In line with the above assessment, the CNB Bank Board has decided to set the countercyclical capital buffer rate at 1.25%. The CNB stands ready to increase the CCyB rate further in the event of continued rapid credit growth, increasing risks connected with property purchase financing, a strengthening of other cyclical sources of systemic risk and a rise in the vulnerability of the banking sector.
This Provision shall take effect on 18 December 2017.
Financial Stability Department
This Provision of a General Nature was published on 18 December 2017.

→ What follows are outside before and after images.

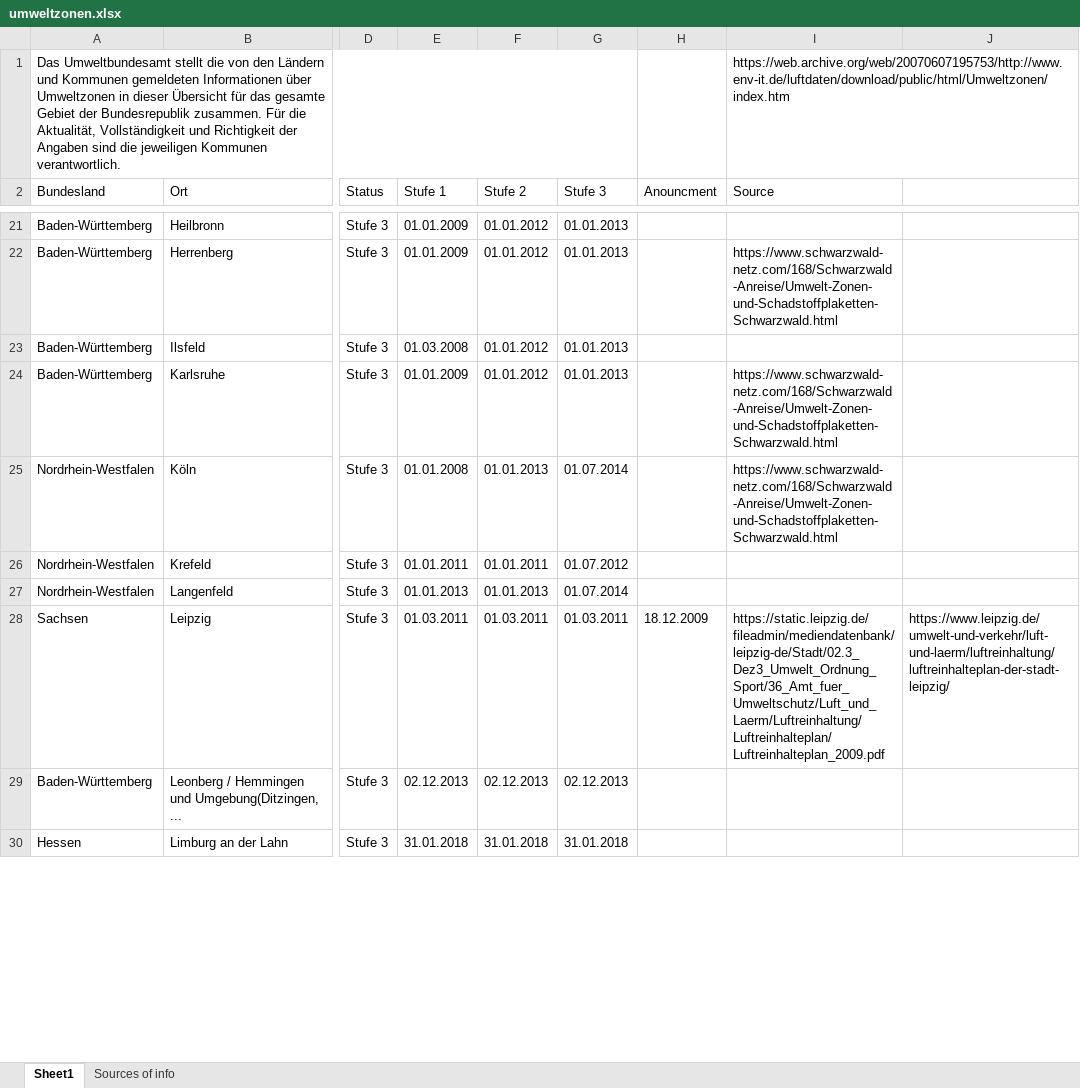
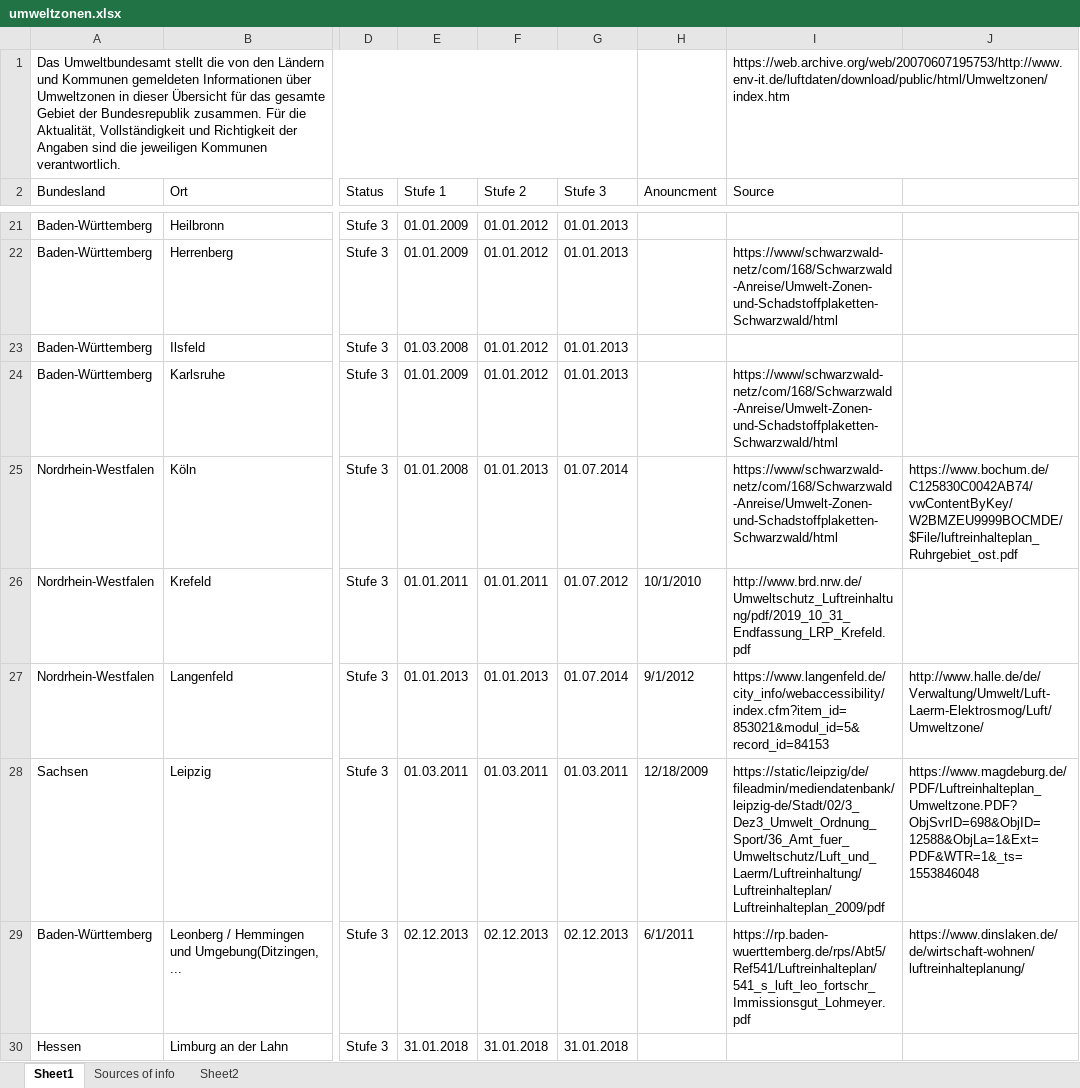
Before and after one commit to avila-a/Capstone-Project-ASDS, an Excel workbook: data/umweltbundesamt/umweltzonen.xlsx, sheet Sheet1, drawn as a sheet; only a part is shown, gaps mark what is left out; values as stored, in another font and other column widths than the file's, no cell formats; the diff covers the shown part only; the diff names each change by its address in the sheet, - before the commit and + after, or states it on an @@ line.

```diff
--- a/data/umweltbundesamt/umweltzonen.xlsx (sheet Sheet1)
+++ b/data/umweltbundesamt/umweltzonen.xlsx (sheet Sheet1)
+sheet tab: Sheet2
-I22 (Source): https://www.schwarzwald-netz.com/168/Schwarzwald-Anreise/Umwelt-Zonen-und-Schadstoffplaketten-Schwarzwald.html
+I22 (Source): https://www/schwarzwald-netz/com/168/Schwarzwald-Anreise/Umwelt-Zonen-und-Schadstoffplaketten-Schwarzwald/html
-I24:I25 (Source): https://www.schwarzwald-netz.com/168/Schwarzwald-Anreise/Umwelt-Zonen-und-Schadstoffplaketten-Schwarzwald.html
+I24:I25 (Source): https://www/schwarzwald-netz/com/168/Schwarzwald-Anreise/Umwelt-Zonen-und-Schadstoffplaketten-Schwarzwald/html
-J25: (empty)
+J25: https://www.bochum.de/C125830C0042AB74/vwContentByKey/W2BMZEU9999BOCMDE/$File/luftreinhalteplan_Ruhrgebiet_ost.pdf
-H26 (Anouncment): (empty)
+H26 (Anouncment): 10/1/2010
-I26 (Source): (empty)
+I26 (Source): http://www.brd.nrw.de/Umweltschutz_Luftreinhaltung/pdf/2019_10_31_Endfassung_LRP_Krefeld.pdf
-H27 (Anouncment): (empty)
+H27 (Anouncment): 9/1/2012
-I27 (Source): (empty)
+I27 (Source): https://www.langenfeld.de/city_info/webaccessibility/index.cfm?item_id=853021&modul_id=5&record_id=84153
-J27: (empty)
+J27: http://www.halle.de/de/Verwaltung/Umwelt/Luft-Laerm-Elektrosmog/Luft/Umweltzone/
-H28 (Anouncment): 18.12.2009
+H28 (Anouncment): 12/18/2009
-I28 (Source): https://static.leipzig.de/fileadmin/mediendatenbank/leipzig-de/Stadt/02.3_Dez3_Umwelt_Ordnung_Sport/36_Amt_fuer_Umweltschutz/Luft_und_Laerm/Luftreinhaltung/Luftreinhalteplan/Luftreinhalteplan_2009.pdf
+I28 (Source): https://static/leipzig/de/fileadmin/mediendatenbank/leipzig-de/Stadt/02/3_Dez3_Umwelt_Ordnung_Sport/36_Amt_fuer_Umweltschutz/Luft_und_Laerm/Luftreinhaltung/Luftreinhalteplan/Luftreinhalteplan_2009/pdf
-J28: https://www.leipzig.de/umwelt-und-verkehr/luft-und-laerm/luftreinhaltung/luftreinhalteplan-der-stadt-leipzig/
+J28: https://www.magdeburg.de/PDF/Luftreinhalteplan_Umweltzone.PDF?ObjSvrID=698&ObjID=12588&ObjLa=1&Ext=PDF&WTR=1&_ts=1553846048
-H29 (Anouncment): (empty)
+H29 (Anouncment): 6/1/2011
-I29 (Source): (empty)
+I29 (Source): https://rp.baden-wuerttemberg.de/rps/Abt5/Ref541/Luftreinhalteplan/541_s_luft_leo_fortschr_Immissionsgut_Lohmeyer.pdf
-J29: (empty)
+J29: https://www.dinslaken.de/de/wirtschaft-wohnen/luftreinhalteplanung/
```
Also changed, not shown: 75 edited cells elsewhere in this sheet, cell formats, 10 other files.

1 In accordance with ESRB Recommendation 2014/1 (Recommendation of the European Systemic Risk Board of 18 June 2014 on guidance for setting countercyclical buffer rates), total credit means the value of all loans provided to the private sector (non-financial corporations, households and non-profit institutions serving households) plus the volume of bonds issued by the domestic private sector. The time series of 1995 Q1–2017 Q2 and the Hodrick-Prescott filter with a smoothing parameter (λ) of 400,000 are used to calculate the long-term trend of the credit-to-GDP ratio.
2 The additional gap – the expansionary credit gap – is calculated as the difference between the current ratio of bank loans to gross value added of the private non-financial sector and the minimum level of this ratio achieved in the past eight quarters.
3 The detailed approach of the Czech National Bank is presented in the thematic article Hájek J., Frait J. and Plašil M. (2017): The Countercyclical Capital Buffer in the Czech Republic, Financial Stability Report 2016/2017.
4 The annual growth rates of bank loans provided to households for house purchase and consumer credit were 9.3% and 4.0% respectively in September 2017. Loans to non-financial corporations increased by 4.4% year on year in September 2017.